WORK REQUEST
Only lines with the word "ledger" are wanted; copy each of them from the listing below.

SOURCE RECORDS
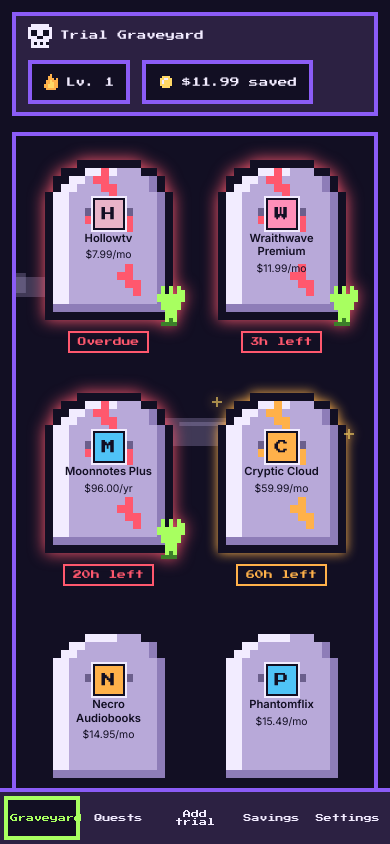
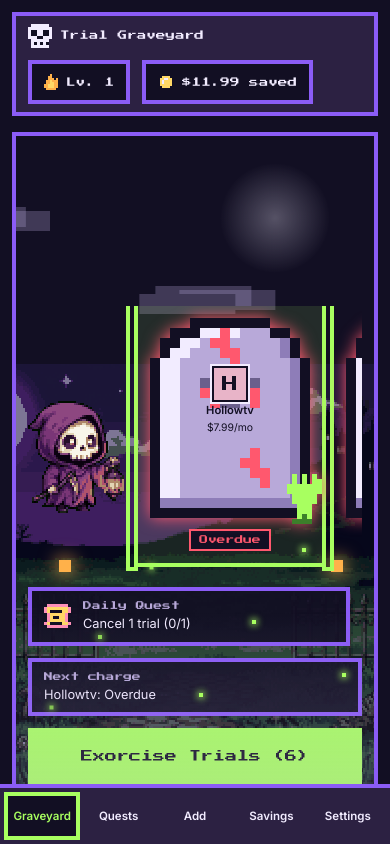
Before and after one commit to Xuefeng-Zhu/trial-graveyard, a React (Vite) app: page / in a window 390 px wide. Both pictures are taken after a click on the button "Summon demo graveyard". Shown: the top 844 px of the page. Built offline with nearby package versions, Linux system fonts and the light colour scheme; a web font is replaced by a local one.

Commit message:
feat: fill-viewport pixel scene, larger graves, reaper in the grave row, mobile snap row and short bottom nav labels

```diff
--- a/src/app/App.tsx
+++ b/src/app/App.tsx
@@ -210,7 +210,6 @@ export function App({ store = graveStore, clock = defaultClock }: AppProps) {
         graves={s.graves}
         now={now}
         ledger={s.progress.ledger}
-        motion={motionAllowed}
         onOpenQuests={() => go('quests')}
         onExorcise={setExorcisingId}
       />
--- a/src/app/app.module.css
+++ b/src/app/app.module.css
@@ -1,5 +1,5 @@
 .shell {
-  max-width: 90rem;
+  max-width: none;
   margin: 0 auto;
   padding: var(--space-4);
 }
--- a/src/features/cemetery/BottomHud.tsx
+++ b/src/features/cemetery/BottomHud.tsx
@@ -2,7 +2,7 @@ import { dailyQuest } from '../../domain/xp';
 import type { XpEntry } from '../../domain/xp';
 import { toLocalIso } from '../../domain/trial';
 import type { Grave } from '../../domain/trial';
-import { PixelButton, REAPER_URL, REAPER_SIZE, Scroll } from '../../design/pixel';
+import { PixelButton, Scroll } from '../../design/pixel';
 import { nextToRise, statusText } from './format';
 import styles from './cemetery.module.css';
 
@@ -10,13 +10,12 @@ export interface BottomHudProps {
   graves: readonly Grave[];
   now: Date;
   ledger: readonly XpEntry[];
-  motion: boolean;
   onOpenQuests: () => void;
   onExorcise: (id: string) => void;
 }
 
 /** Reaper, daily quest, upcoming charge and the big Exorcise action. */
-export function BottomHud({ graves, now, ledger, motion, onOpenQuests, onExorcise }: BottomHudProps) {
+export function BottomHud({ graves, now, ledger, onOpenQuests, onExorcise }: BottomHudProps) {
   const quest = dailyQuest(ledger, toLocalIso(now));
   const active = graves.filter((g) => g.status === 'active');
   const next = nextToRise(graves);
@@ -41,14 +40,6 @@ export function BottomHud({ graves, now, ledger, motion, onOpenQuests, onExorcis
           <span>Nothing is stirring.</span>
         )}
       </div>
-      <img
-        className={styles.reaper}
-        src={REAPER_URL}
-        width={REAPER_SIZE.width}
-        height={REAPER_SIZE.height}
-        alt=""
-        data-motion={motion ? 'animated' : 'still'}
-      />
       <PixelButton
         variant="primary"
         className={styles.exorcise}
--- a/src/features/cemetery/Cemetery.tsx
+++ b/src/features/cemetery/Cemetery.tsx
@@ -1,7 +1,7 @@
 import { useEffect, useRef } from 'react';
 import type { KeyboardEvent, ReactNode } from 'react';
 import type { Grave } from '../../domain/trial';
-import { BACKDROP_URL } from '../../design/pixel';
+import { BACKDROP_URL, REAPER_URL, REAPER_SIZE } from '../../design/pixel';
 import { Atmosphere } from '../atmosphere';
 import { DetailsPanel } from './DetailsPanel';
 import type { GraveActions } from './DetailsPanel';
@@ -29,6 +29,8 @@ export function Cemetery({ graves, now, styleId, motion, selectedId, onSelect, c
   const returnTo = useRef<string | null>(null);
   const sorted = [...graves].sort(byUrgency);
   const selected = sorted.find((g) => g.id === selectedId);
+  // The most urgent grave is outlined by default; the details panel only opens on activation.
+  const highlightId = selected?.id ?? sorted[0]?.id ?? null;
 
   // Give focus back to the gravestone that opened the panel once the panel is gone.
   useEffect(() => {
@@ -68,6 +70,16 @@ export function Cemetery({ graves, now, styleId, motion, selectedId, onSelect, c
           <p className={styles.empty}>No gravestones yet. Add a trial and it will rise here.</p>
         ) : (
           <ul className={styles.grid} aria-label="Gravestones" onKeyDown={onKeyDown}>
+            <li className={styles.reaperCell} aria-hidden="true">
+              <img
+                className={styles.reaper}
+                src={REAPER_URL}
+                width={REAPER_SIZE.width}
+                height={REAPER_SIZE.height}
+                alt=""
+                data-motion={motion ? 'animated' : 'still'}
+              />
+            </li>
             {sorted.map((g) => (
               <Gravestone
                 key={g.id}
@@ -78,6 +90,7 @@ export function Cemetery({ graves, now, styleId, motion, selectedId, onSelect, c
                 grave={g}
                 now={now}
                 selected={g.id === selectedId}
+                highlighted={g.id === highlightId}
                 styleId={styleId}
                 motion={motion}
                 onSelect={select}
--- a/src/features/cemetery/Gravestone.tsx
+++ b/src/features/cemetery/Gravestone.tsx
@@ -10,6 +10,8 @@ export interface GravestoneProps {
   grave: Grave;
   now: Date;
   selected: boolean;
+  /** Drawn with the green outline: the selected grave, or the most urgent one by default. */
+  highlighted?: boolean;
   styleId: string;
   /** Decorative motion is allowed. */
   motion: boolean;
@@ -18,7 +20,7 @@ export interface GravestoneProps {
 
 /** One trial as a pixel gravestone. A button, so keyboard and touch work the same way. */
 export const Gravestone = forwardRef<HTMLButtonElement, GravestoneProps>(function Gravestone(
-  { grave, now, selected, styleId, motion, onSelect },
+  { grave, now, selected, highlighted = selected, styleId, motion, onSelect },
   ref,
 ) {
   const state = pixelStateFor(grave, now);
@@ -31,14 +33,14 @@ export const Gravestone = forwardRef<HTMLButtonElement, GravestoneProps>(functio
         className={styles.tile}
         data-grave-id={grave.id}
         data-kind={state.kind}
-        data-selected={selected}
+        data-selected={highlighted}
         data-motion={motion ? 'animated' : 'still'}
         aria-pressed={selected}
         onClick={() => onSelect(grave.id)}
         style={{ '--ink': look.ink } as CSSProperties}
       >
         <span className={styles.art}>
-          <GravestoneArt kind={state.kind} styleId={styleId} cracks={state.cracks} />
+          <GravestoneArt kind={state.kind} styleId={styleId} cracks={state.cracks} scale={10} />
           {state.sparks && (
             <span className={styles.sparks} aria-hidden="true" data-testid="sparks">
               <Spark scale={2} />
@@ -47,11 +49,11 @@ export const Gravestone = forwardRef<HTMLButtonElement, GravestoneProps>(functio
           )}
           {state.zombieHand && (
             <span className={styles.hand} aria-hidden="true" data-testid="zombie-hand">
-              <ZombieHand scale={4} />
+              <ZombieHand scale={5} />
             </span>
           )}
           <span className={styles.face}>
-            <Monogram name={grave.name} />
+            <Monogram name={grave.name} size={32} />
             <span className={styles.name}>{grave.name}</span>
             <span className={styles.price}>{priceText(grave)}</span>
           </span>
--- a/src/features/cemetery/TopNav.tsx
+++ b/src/features/cemetery/TopNav.tsx
@@ -40,7 +40,16 @@ export function TopNav({ view, onView, level, saved }: TopNavProps) {
             aria-current={view === item.view ? 'page' : undefined}
             onClick={() => onView(item.view)}
           >
-            {item.label}
+            {item.view === 'add' ? (
+              <>
+                <span className={styles.full}>{item.label}</span>
+                <span className={styles.short} aria-hidden="true">
+                  Add
+                </span>
+              </>
+            ) : (
+              item.label
+            )}
           </button>
         ))}
       </nav>
--- a/src/features/cemetery/cemetery.module.css
+++ b/src/features/cemetery/cemetery.module.css
@@ -1,4 +1,5 @@
 /* Integer pixel scale for the 384x216 backdrop and the 49x56 reaper. */
+/* Integer scale: smallest whole number that covers the viewport width. */
 .stage {
   --px: 2;
   display: grid;
@@ -11,15 +12,21 @@
   grid-template-columns: minmax(0, 1fr) 22rem;
 }
 
-@media (min-width: 800px) {
+@media (min-width: 769px) {
   .stage {
     --px: 3;
   }
 }
 
-@media (min-width: 1500px) {
+@media (min-width: 1153px) {
   .stage {
     --px: 4;
+  }
+}
+
+@media (min-width: 1537px) {
+  .stage {
+    --px: 5;
   }
 }
 
@@ -74,6 +81,10 @@
   cursor: pointer;
 }
 
+.short {
+  display: none;
+}
+
 .navItem:hover {
   border-color: var(--color-border);
 }
@@ -116,7 +127,7 @@
   flex-direction: column;
   justify-content: space-between;
   gap: var(--space-4);
-  min-height: calc(216px * var(--px));
+  min-height: max(34rem, calc(100dvh - 8.5rem));
   padding: var(--space-4);
   overflow: hidden;
   background-color: var(--palette-midnight, #120f23);
@@ -138,9 +149,10 @@
 
 .grid {
   display: grid;
-  grid-template-columns: repeat(auto-fill, minmax(9rem, 1fr));
+  grid-template-columns: repeat(auto-fill, minmax(12rem, 1fr));
+  align-items: end;
   gap: var(--space-4) var(--space-3);
-  margin: 0;
+  margin: auto 0 0;
   padding: 0;
   list-style: none;
 }
@@ -173,8 +185,8 @@
 .art {
   position: relative;
   display: block;
-  width: 128px;
-  height: 160px;
+  width: 160px;
+  height: 200px;
 }
 
 .art > svg {
@@ -183,7 +195,7 @@
 
 .face {
   position: absolute;
-  inset: 40px 16px 24px;
+  inset: 50px 20px 30px;
   display: flex;
   flex-direction: column;
   align-items: center;
@@ -298,7 +310,7 @@
 /* ---------- Bottom HUD ---------- */
 .bottomHud {
   display: grid;
-  grid-template-columns: minmax(0, 1fr) auto auto auto;
+  grid-template-columns: minmax(0, 1fr) auto auto;
   align-items: end;
   gap: var(--space-3);
 }
@@ -341,7 +353,15 @@
 .reaper {
   width: calc(49px * var(--px));
   height: calc(56px * var(--px));
+  max-width: none;
   image-rendering: pixelated;
+}
+
+.reaperCell {
+  display: flex;
+  align-items: flex-end;
+  justify-content: center;
+  padding-bottom: 3rem;
 }
 
 .reaper[data-motion='animated'] {
@@ -561,14 +581,55 @@
   }
 
   .navItem {
-    flex: 1;
-    min-width: 44px;
+    flex: 1 1 0;
+    min-width: 0;
+    min-height: 48px;
     padding: var(--space-2) 2px;
-    font-size: 0.5rem;
+    font-family: var(--font-body);
+    font-size: 0.72rem;
+    font-weight: 700;
+    letter-spacing: 0;
+    overflow: hidden;
+    text-overflow: clip;
+    white-space: nowrap;
+  }
+
+  .full {
+    display: none;
+  }
+
+  .short {
+    display: inline;
   }
 
   .nav-collection {
     display: none;
+  }
+}
+
+/* Phones: one swipeable row of graves in front of the backdrop. */
+@media (max-width: 600px) {
+  .scene {
+    min-height: max(30rem, calc(100dvh - 11rem));
+    background-position: 50% 100%;
+  }
+
+  .grid {
+    display: flex;
+    gap: var(--space-3);
+    overflow-x: auto;
+    padding-bottom: var(--space-2);
+    scroll-snap-type: x mandatory;
+    -webkit-overflow-scrolling: touch;
+  }
+
+  .grid > li {
+    flex: 0 0 auto;
+    scroll-snap-align: center;
+  }
+
+  .reaperCell {
+    padding-bottom: 3rem;
   }
 }
 
```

WORKED SOLUTION
         ledger={s.progress.ledger}
   ledger: readonly XpEntry[];
-export function BottomHud({ graves, now, ledger, motion, onOpenQuests, onExorcise }: BottomHudProps) {
+export function BottomHud({ graves, now, ledger, onOpenQuests, onExorcise }: BottomHudProps) {
   const quest = dailyQuest(ledger, toLocalIso(now));
@@ -41,14 +40,6 @@ export function BottomHud({ graves, now, ledger, motion, onOpenQuests, onExorcis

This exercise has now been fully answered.